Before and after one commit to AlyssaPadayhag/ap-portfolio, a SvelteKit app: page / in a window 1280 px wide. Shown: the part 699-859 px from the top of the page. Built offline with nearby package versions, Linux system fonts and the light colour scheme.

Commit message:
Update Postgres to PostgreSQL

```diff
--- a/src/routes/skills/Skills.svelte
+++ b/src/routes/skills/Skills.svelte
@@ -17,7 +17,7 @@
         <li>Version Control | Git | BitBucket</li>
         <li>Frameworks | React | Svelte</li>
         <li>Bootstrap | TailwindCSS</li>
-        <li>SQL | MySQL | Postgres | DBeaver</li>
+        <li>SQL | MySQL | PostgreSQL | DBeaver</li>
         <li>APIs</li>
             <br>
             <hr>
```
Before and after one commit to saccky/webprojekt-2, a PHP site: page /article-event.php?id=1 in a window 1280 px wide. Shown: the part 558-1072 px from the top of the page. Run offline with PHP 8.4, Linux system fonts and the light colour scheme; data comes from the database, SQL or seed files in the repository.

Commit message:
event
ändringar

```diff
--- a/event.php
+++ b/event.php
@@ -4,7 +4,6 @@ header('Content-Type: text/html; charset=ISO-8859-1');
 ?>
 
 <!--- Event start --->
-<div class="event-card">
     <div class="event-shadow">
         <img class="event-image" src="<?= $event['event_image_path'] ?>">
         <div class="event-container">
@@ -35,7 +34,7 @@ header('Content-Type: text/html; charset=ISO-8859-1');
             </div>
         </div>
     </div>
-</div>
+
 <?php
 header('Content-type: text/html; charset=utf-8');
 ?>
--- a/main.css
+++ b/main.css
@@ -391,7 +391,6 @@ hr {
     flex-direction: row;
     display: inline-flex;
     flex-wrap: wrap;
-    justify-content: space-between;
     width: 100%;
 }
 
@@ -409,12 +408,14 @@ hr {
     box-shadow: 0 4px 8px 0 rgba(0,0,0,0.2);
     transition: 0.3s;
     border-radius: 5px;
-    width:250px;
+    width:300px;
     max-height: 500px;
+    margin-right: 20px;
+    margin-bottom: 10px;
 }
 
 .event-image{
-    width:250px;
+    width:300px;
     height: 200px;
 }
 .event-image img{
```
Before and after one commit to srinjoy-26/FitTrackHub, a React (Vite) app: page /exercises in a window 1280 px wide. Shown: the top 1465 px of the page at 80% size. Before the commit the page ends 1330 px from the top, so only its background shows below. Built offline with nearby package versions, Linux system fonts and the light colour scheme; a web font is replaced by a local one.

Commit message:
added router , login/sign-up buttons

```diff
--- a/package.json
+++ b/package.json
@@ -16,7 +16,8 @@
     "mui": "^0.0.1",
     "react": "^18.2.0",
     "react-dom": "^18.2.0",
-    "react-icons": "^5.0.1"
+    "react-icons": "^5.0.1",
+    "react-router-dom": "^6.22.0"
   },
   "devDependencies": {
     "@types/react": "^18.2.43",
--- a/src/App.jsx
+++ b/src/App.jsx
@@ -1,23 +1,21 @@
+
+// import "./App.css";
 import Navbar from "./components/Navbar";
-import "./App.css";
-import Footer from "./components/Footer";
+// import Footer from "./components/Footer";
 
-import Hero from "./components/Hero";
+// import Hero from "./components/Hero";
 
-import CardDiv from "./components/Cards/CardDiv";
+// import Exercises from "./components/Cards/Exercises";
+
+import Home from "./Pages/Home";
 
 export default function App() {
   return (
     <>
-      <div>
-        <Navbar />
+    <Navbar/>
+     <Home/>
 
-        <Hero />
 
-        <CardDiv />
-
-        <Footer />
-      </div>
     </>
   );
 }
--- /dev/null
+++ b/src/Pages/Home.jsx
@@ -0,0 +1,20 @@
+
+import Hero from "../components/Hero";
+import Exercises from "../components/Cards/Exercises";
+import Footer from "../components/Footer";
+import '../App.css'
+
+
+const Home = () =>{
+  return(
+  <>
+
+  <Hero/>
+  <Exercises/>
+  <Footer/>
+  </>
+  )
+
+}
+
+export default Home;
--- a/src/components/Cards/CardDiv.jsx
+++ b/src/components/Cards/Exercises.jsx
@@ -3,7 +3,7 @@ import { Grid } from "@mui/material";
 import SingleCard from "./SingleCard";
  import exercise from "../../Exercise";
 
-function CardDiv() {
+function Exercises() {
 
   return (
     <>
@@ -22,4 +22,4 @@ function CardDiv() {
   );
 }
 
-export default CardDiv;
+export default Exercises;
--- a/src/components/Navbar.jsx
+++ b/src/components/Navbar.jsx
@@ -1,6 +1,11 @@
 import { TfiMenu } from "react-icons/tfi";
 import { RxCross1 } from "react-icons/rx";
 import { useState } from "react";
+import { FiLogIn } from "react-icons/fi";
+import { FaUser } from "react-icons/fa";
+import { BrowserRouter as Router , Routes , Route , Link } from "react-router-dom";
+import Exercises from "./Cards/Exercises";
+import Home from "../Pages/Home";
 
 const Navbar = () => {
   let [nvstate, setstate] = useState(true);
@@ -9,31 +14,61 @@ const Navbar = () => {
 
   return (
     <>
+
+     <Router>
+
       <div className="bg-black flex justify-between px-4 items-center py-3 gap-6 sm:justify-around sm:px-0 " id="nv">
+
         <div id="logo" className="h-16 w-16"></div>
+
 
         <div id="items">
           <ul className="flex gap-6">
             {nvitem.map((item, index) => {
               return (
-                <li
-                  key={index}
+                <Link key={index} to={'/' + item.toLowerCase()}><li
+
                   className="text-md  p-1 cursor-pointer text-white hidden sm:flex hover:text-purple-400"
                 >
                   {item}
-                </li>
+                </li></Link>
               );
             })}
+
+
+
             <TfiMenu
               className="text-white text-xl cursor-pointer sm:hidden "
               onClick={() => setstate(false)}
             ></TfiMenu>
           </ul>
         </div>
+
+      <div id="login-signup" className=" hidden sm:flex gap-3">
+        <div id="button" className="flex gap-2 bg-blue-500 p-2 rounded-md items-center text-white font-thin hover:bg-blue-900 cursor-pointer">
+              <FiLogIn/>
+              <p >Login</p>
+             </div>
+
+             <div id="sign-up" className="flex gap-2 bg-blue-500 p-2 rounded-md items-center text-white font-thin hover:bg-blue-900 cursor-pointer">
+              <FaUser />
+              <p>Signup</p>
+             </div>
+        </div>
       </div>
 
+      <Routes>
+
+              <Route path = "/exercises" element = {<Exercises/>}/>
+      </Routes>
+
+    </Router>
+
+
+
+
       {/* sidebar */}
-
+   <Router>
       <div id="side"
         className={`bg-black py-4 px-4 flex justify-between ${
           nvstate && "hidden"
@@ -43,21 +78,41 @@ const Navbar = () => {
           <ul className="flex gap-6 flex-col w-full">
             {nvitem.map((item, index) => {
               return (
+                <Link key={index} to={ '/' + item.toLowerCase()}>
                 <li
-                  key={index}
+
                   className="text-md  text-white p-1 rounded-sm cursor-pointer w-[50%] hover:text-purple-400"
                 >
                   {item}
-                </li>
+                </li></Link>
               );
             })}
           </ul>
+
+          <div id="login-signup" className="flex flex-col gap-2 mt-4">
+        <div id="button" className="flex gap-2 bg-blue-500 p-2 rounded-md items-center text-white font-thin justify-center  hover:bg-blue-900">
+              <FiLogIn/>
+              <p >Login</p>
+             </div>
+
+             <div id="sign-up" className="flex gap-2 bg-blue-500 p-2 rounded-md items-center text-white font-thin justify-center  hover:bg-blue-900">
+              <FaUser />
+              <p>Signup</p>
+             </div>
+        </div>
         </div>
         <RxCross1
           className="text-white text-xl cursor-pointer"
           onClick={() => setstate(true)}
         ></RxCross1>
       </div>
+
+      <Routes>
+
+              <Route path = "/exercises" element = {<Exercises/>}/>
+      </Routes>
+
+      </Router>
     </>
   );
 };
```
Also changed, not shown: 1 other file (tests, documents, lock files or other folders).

****************

- **DESCRIPTION OF THE TASK**
Would you write out the listing above exactly, in full?

- **FINISHED EXERCISE**
Before and after one commit to AlyssaPadayhag/ap-portfolio, a SvelteKit app: page / in a window 1280 px wide. Shown: the part 699-859 px from the top of the page. Built offline with nearby package versions, Linux system fonts and the light colour scheme.

Commit message:
Update Postgres to PostgreSQL

```diff
--- a/src/routes/skills/Skills.svelte
+++ b/src/routes/skills/Skills.svelte
@@ -17,7 +17,7 @@
         <li>Version Control | Git | BitBucket</li>
         <li>Frameworks | React | Svelte</li>
         <li>Bootstrap | TailwindCSS</li>
-        <li>SQL | MySQL | Postgres | DBeaver</li>
+        <li>SQL | MySQL | PostgreSQL | DBeaver</li>
         <li>APIs</li>
             <br>
             <hr>
```
Before and after one commit to saccky/webprojekt-2, a PHP site: page /article-event.php?id=1 in a window 1280 px wide. Shown: the part 558-1072 px from the top of the page. Run offline with PHP 8.4, Linux system fonts and the light colour scheme; data comes from the database, SQL or seed files in the repository.

Commit message:
event
ändringar

```diff
--- a/event.php
+++ b/event.php
@@ -4,7 +4,6 @@ header('Content-Type: text/html; charset=ISO-8859-1');
 ?>
 
 <!--- Event start --->
-<div class="event-card">
     <div class="event-shadow">
         <img class="event-image" src="<?= $event['event_image_path'] ?>">
         <div class="event-container">
@@ -35,7 +34,7 @@ header('Content-Type: text/html; charset=ISO-8859-1');
             </div>
         </div>
     </div>
-</div>
+
 <?php
 header('Content-type: text/html; charset=utf-8');
 ?>
--- a/main.css
+++ b/main.css
@@ -391,7 +391,6 @@ hr {
     flex-direction: row;
     display: inline-flex;
     flex-wrap: wrap;
-    justify-content: space-between;
     width: 100%;
 }
 
@@ -409,12 +408,14 @@ hr {
     box-shadow: 0 4px 8px 0 rgba(0,0,0,0.2);
     transition: 0.3s;
     border-radius: 5px;
-    width:250px;
+    width:300px;
     max-height: 500px;
+    margin-right: 20px;
+    margin-bottom: 10px;
 }
 
 .event-image{
-    width:250px;
+    width:300px;
     height: 200px;
 }
 .event-image img{
```
Before and after one commit to srinjoy-26/FitTrackHub, a React (Vite) app: page /exercises in a window 1280 px wide. Shown: the top 1465 px of the page at 80% size. Before the commit the page ends 1330 px from the top, so only its background shows below. Built offline with nearby package versions, Linux system fonts and the light colour scheme; a web font is replaced by a local one.

Commit message:
added router , login/sign-up buttons

```diff
--- a/package.json
+++ b/package.json
@@ -16,7 +16,8 @@
     "mui": "^0.0.1",
     "react": "^18.2.0",
     "react-dom": "^18.2.0",
-    "react-icons": "^5.0.1"
+    "react-icons": "^5.0.1",
+    "react-router-dom": "^6.22.0"
   },
   "devDependencies": {
     "@types/react": "^18.2.43",
--- a/src/App.jsx
+++ b/src/App.jsx
@@ -1,23 +1,21 @@
+
+// import "./App.css";
 import Navbar from "./components/Navbar";
-import "./App.css";
-import Footer from "./components/Footer";
+// import Footer from "./components/Footer";
 
-import Hero from "./components/Hero";
+// import Hero from "./components/Hero";
 
-import CardDiv from "./components/Cards/CardDiv";
+// import Exercises from "./components/Cards/Exercises";
+
+import Home from "./Pages/Home";
 
 export default function App() {
   return (
     <>
-      <div>
-        <Navbar />
+    <Navbar/>
+     <Home/>
 
-        <Hero />
 
-        <CardDiv />
-
-        <Footer />
-      </div>
     </>
   );
 }
--- /dev/null
+++ b/src/Pages/Home.jsx
@@ -0,0 +1,20 @@
+
+import Hero from "../components/Hero";
+import Exercises from "../components/Cards/Exercises";
+import Footer from "../components/Footer";
+import '../App.css'
+
+
+const Home = () =>{
+  return(
+  <>
+
+  <Hero/>
+  <Exercises/>
+  <Footer/>
+  </>
+  )
+
+}
+
+export default Home;
--- a/src/components/Cards/CardDiv.jsx
+++ b/src/components/Cards/Exercises.jsx
@@ -3,7 +3,7 @@ import { Grid } from "@mui/material";
 import SingleCard from "./SingleCard";
  import exercise from "../../Exercise";
 
-function CardDiv() {
+function Exercises() {
 
   return (
     <>
@@ -22,4 +22,4 @@ function CardDiv() {
   );
 }
 
-export default CardDiv;
+export default Exercises;
--- a/src/components/Navbar.jsx
+++ b/src/components/Navbar.jsx
@@ -1,6 +1,11 @@
 import { TfiMenu } from "react-icons/tfi";
 import { RxCross1 } from "react-icons/rx";
 import { useState } from "react";
+import { FiLogIn } from "react-icons/fi";
+import { FaUser } from "react-icons/fa";
+import { BrowserRouter as Router , Routes , Route , Link } from "react-router-dom";
+import Exercises from "./Cards/Exercises";
+import Home from "../Pages/Home";
 
 const Navbar = () => {
   let [nvstate, setstate] = useState(true);
@@ -9,31 +14,61 @@ const Navbar = () => {
 
   return (
     <>
+
+     <Router>
+
       <div className="bg-black flex justify-between px-4 items-center py-3 gap-6 sm:justify-around sm:px-0 " id="nv">
+
         <div id="logo" className="h-16 w-16"></div>
+
 
         <div id="items">
           <ul className="flex gap-6">
             {nvitem.map((item, index) => {
               return (
-                <li
-                  key={index}
+                <Link key={index} to={'/' + item.toLowerCase()}><li
+
                   className="text-md  p-1 cursor-pointer text-white hidden sm:flex hover:text-purple-400"
                 >
                   {item}
-                </li>
+                </li></Link>
               );
             })}
+
+
+
             <TfiMenu
               className="text-white text-xl cursor-pointer sm:hidden "
               onClick={() => setstate(false)}
             ></TfiMenu>
           </ul>
         </div>
+
+      <div id="login-signup" className=" hidden sm:flex gap-3">
+        <div id="button" className="flex gap-2 bg-blue-500 p-2 rounded-md items-center text-white font-thin hover:bg-blue-900 cursor-pointer">
+              <FiLogIn/>
+              <p >Login</p>
+             </div>
+
+             <div id="sign-up" className="flex gap-2 bg-blue-500 p-2 rounded-md items-center text-white font-thin hover:bg-blue-900 cursor-pointer">
+              <FaUser />
+              <p>Signup</p>
+             </div>
+        </div>
       </div>
 
+      <Routes>
+
+              <Route path = "/exercises" element = {<Exercises/>}/>
+      </Routes>
+
+    </Router>
+
+
+
+
       {/* sidebar */}
-
+   <Router>
       <div id="side"
         className={`bg-black py-4 px-4 flex justify-between ${
           nvstate && "hidden"
@@ -43,21 +78,41 @@ const Navbar = () => {
           <ul className="flex gap-6 flex-col w-full">
             {nvitem.map((item, index) => {
               return (
+                <Link key={index} to={ '/' + item.toLowerCase()}>
                 <li
-                  key={index}
+
                   className="text-md  text-white p-1 rounded-sm cursor-pointer w-[50%] hover:text-purple-400"
                 >
                   {item}
-                </li>
+                </li></Link>
               );
             })}
           </ul>
+
+          <div id="login-signup" className="flex flex-col gap-2 mt-4">
+        <div id="button" className="flex gap-2 bg-blue-500 p-2 rounded-md items-center text-white font-thin justify-center  hover:bg-blue-900">
+              <FiLogIn/>
+              <p >Login</p>
+             </div>
+
+             <div id="sign-up" className="flex gap-2 bg-blue-500 p-2 rounded-md items-center text-white font-thin justify-center  hover:bg-blue-900">
+              <FaUser />
+              <p>Signup</p>
+             </div>
+        </div>
         </div>
         <RxCross1
           className="text-white text-xl cursor-pointer"
           onClick={() => setstate(true)}
         ></RxCross1>
       </div>
+
+      <Routes>
+
+              <Route path = "/exercises" element = {<Exercises/>}/>
+      </Routes>
+
+      </Router>
     </>
   );
 };
```
Also changed, not shown: 1 other file (tests, documents, lock files or other folders).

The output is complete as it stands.